- [TASK OBJECTIVE]
Scan the entries for lines with the word "onClick" and copy those lines.

Stored data entries

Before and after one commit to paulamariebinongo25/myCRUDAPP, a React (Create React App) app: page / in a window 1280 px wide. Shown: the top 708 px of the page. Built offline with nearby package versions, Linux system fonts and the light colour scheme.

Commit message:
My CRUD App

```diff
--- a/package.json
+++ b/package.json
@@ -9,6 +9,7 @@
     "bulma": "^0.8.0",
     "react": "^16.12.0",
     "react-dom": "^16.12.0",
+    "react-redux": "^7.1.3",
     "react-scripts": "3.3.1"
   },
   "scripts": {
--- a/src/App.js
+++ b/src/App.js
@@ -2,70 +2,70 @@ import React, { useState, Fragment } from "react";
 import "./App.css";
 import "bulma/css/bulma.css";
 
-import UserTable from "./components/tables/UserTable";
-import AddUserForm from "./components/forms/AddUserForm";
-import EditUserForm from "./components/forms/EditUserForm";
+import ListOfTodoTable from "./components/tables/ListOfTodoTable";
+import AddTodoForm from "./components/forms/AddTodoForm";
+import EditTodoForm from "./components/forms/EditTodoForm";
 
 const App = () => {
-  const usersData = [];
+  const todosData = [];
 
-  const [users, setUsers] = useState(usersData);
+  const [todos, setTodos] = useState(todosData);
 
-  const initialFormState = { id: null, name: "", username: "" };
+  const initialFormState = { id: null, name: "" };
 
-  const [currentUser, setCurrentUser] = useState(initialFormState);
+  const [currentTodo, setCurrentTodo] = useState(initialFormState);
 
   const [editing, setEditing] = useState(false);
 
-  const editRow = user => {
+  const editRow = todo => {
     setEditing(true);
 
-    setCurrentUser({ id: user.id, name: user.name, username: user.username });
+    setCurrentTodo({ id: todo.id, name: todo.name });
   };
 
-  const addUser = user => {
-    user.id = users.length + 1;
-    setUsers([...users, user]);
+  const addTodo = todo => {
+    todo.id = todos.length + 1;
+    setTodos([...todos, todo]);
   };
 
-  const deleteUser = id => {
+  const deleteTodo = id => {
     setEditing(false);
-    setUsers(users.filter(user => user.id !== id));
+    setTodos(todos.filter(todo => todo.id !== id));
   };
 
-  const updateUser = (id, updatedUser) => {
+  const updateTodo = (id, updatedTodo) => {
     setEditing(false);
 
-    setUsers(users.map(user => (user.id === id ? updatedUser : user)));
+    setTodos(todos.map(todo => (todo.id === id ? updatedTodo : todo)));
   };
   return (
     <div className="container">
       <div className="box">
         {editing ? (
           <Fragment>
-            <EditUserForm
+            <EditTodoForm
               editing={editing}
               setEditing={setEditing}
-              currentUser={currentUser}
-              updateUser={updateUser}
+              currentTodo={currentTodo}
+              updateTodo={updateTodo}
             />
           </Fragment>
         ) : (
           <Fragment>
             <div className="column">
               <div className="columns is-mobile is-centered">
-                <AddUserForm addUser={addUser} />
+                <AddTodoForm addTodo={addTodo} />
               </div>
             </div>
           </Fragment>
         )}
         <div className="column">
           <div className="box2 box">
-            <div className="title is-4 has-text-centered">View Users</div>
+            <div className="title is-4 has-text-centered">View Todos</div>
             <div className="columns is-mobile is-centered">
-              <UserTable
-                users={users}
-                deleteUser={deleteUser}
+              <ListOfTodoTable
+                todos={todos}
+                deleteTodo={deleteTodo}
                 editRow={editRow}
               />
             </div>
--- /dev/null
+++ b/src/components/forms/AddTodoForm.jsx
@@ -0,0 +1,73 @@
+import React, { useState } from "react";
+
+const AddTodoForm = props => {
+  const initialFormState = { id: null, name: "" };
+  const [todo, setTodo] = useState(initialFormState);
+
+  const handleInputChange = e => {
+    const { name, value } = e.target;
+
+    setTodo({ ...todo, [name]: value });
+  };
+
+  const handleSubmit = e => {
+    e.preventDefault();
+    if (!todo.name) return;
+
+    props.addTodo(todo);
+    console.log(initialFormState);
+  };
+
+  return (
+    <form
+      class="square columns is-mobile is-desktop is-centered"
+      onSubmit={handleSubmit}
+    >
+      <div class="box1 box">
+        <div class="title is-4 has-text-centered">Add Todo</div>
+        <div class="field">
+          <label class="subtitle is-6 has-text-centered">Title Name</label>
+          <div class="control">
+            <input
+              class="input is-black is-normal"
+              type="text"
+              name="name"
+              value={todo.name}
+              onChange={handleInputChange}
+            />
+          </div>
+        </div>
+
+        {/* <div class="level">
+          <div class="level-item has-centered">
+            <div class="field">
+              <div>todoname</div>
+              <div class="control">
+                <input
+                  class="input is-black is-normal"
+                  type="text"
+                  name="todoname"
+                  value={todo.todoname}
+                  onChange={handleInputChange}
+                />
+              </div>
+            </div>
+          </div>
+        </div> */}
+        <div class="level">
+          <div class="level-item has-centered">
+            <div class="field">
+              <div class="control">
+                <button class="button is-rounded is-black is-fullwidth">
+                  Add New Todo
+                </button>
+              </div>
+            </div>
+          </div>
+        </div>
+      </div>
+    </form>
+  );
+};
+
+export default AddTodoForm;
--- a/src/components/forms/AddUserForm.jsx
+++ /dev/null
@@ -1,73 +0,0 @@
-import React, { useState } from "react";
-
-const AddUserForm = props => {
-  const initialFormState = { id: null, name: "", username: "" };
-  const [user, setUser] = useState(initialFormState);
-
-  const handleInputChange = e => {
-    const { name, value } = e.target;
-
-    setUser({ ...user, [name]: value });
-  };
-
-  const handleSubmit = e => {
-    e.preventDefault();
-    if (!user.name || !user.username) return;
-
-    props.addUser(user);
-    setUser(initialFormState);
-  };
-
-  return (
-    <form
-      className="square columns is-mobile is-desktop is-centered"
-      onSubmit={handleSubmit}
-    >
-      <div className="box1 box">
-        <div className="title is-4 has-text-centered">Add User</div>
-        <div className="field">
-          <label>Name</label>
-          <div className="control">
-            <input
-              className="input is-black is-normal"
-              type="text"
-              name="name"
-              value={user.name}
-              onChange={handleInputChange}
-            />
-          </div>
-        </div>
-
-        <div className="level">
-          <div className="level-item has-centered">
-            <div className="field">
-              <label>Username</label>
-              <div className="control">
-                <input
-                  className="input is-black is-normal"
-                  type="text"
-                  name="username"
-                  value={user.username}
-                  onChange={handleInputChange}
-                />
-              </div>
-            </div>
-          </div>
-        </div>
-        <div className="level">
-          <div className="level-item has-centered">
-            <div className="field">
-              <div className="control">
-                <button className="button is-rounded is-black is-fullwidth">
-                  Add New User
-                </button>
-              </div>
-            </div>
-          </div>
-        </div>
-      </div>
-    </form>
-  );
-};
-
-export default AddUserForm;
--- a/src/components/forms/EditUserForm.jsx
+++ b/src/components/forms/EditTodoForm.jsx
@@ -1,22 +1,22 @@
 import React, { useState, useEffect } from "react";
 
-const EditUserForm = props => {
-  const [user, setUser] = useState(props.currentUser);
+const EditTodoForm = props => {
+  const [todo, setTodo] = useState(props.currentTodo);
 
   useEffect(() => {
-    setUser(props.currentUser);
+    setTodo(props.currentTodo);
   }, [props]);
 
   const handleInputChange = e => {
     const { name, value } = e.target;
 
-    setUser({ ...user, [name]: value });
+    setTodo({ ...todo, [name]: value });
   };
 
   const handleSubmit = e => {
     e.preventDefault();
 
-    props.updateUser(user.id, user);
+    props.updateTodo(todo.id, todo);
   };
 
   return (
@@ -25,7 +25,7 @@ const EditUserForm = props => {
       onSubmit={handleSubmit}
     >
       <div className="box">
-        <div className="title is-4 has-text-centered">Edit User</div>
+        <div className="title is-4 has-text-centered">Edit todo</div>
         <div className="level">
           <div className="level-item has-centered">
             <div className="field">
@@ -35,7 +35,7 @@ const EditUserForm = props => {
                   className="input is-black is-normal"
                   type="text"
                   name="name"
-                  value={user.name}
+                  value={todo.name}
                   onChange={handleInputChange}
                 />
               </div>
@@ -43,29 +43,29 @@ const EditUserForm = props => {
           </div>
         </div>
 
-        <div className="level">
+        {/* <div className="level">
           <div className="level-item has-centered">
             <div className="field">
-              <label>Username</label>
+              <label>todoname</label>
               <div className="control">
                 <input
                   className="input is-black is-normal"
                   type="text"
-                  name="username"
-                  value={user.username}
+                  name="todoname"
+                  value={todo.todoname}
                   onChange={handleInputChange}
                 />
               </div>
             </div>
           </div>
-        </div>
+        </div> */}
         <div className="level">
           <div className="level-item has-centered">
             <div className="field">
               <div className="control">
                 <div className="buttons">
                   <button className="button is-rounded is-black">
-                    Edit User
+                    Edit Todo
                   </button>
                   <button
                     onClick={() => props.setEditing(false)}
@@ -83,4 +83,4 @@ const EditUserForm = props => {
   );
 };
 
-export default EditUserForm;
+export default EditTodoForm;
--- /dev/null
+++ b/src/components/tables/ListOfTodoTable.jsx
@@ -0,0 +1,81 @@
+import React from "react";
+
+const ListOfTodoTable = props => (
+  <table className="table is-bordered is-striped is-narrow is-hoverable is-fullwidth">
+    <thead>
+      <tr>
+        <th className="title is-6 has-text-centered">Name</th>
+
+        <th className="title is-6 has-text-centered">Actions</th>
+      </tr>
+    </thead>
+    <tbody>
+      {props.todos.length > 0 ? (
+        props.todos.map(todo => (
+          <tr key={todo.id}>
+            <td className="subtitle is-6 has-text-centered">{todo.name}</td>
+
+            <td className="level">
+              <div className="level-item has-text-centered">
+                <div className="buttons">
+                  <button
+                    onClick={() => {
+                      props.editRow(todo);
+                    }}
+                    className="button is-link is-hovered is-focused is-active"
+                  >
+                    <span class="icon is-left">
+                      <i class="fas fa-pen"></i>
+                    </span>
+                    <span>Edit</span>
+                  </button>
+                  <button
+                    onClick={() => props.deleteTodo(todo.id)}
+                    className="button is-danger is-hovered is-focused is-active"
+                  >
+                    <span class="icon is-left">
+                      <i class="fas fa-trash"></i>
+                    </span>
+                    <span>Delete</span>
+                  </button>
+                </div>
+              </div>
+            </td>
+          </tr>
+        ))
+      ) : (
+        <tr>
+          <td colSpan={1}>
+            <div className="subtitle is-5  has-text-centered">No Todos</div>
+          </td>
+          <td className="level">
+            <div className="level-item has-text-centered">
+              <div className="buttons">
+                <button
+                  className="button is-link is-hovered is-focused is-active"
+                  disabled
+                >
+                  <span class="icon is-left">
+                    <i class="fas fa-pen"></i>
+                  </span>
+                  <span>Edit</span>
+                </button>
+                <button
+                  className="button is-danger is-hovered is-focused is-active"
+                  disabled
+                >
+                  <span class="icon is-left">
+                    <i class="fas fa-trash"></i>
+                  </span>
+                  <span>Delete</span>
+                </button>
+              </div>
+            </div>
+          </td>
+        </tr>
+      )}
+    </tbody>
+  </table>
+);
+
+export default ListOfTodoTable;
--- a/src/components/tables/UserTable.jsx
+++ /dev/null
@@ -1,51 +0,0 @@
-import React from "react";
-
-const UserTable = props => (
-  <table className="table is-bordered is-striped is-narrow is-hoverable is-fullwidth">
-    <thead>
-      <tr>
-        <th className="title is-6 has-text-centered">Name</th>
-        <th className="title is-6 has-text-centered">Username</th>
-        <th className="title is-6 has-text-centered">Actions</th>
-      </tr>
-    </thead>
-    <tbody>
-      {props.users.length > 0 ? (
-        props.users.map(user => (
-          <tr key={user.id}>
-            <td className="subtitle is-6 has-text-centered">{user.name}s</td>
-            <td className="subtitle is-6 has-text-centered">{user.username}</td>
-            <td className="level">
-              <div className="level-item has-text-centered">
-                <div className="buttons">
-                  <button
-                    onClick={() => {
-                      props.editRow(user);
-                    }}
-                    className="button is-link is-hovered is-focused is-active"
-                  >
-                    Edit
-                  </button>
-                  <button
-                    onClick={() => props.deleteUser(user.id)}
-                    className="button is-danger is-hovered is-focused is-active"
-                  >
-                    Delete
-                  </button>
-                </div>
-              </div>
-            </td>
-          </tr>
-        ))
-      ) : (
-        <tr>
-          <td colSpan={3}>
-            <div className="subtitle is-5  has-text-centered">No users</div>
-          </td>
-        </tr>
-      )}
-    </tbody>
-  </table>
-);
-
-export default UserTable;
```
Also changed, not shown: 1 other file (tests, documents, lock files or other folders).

- [ANSWER TO THIS PROBLEM]
                     onClick={() => props.setEditing(false)}
+                    onClick={() => {
+                    onClick={() => props.deleteTodo(todo.id)}
-                    onClick={() => {
-                    onClick={() => props.deleteUser(user.id)}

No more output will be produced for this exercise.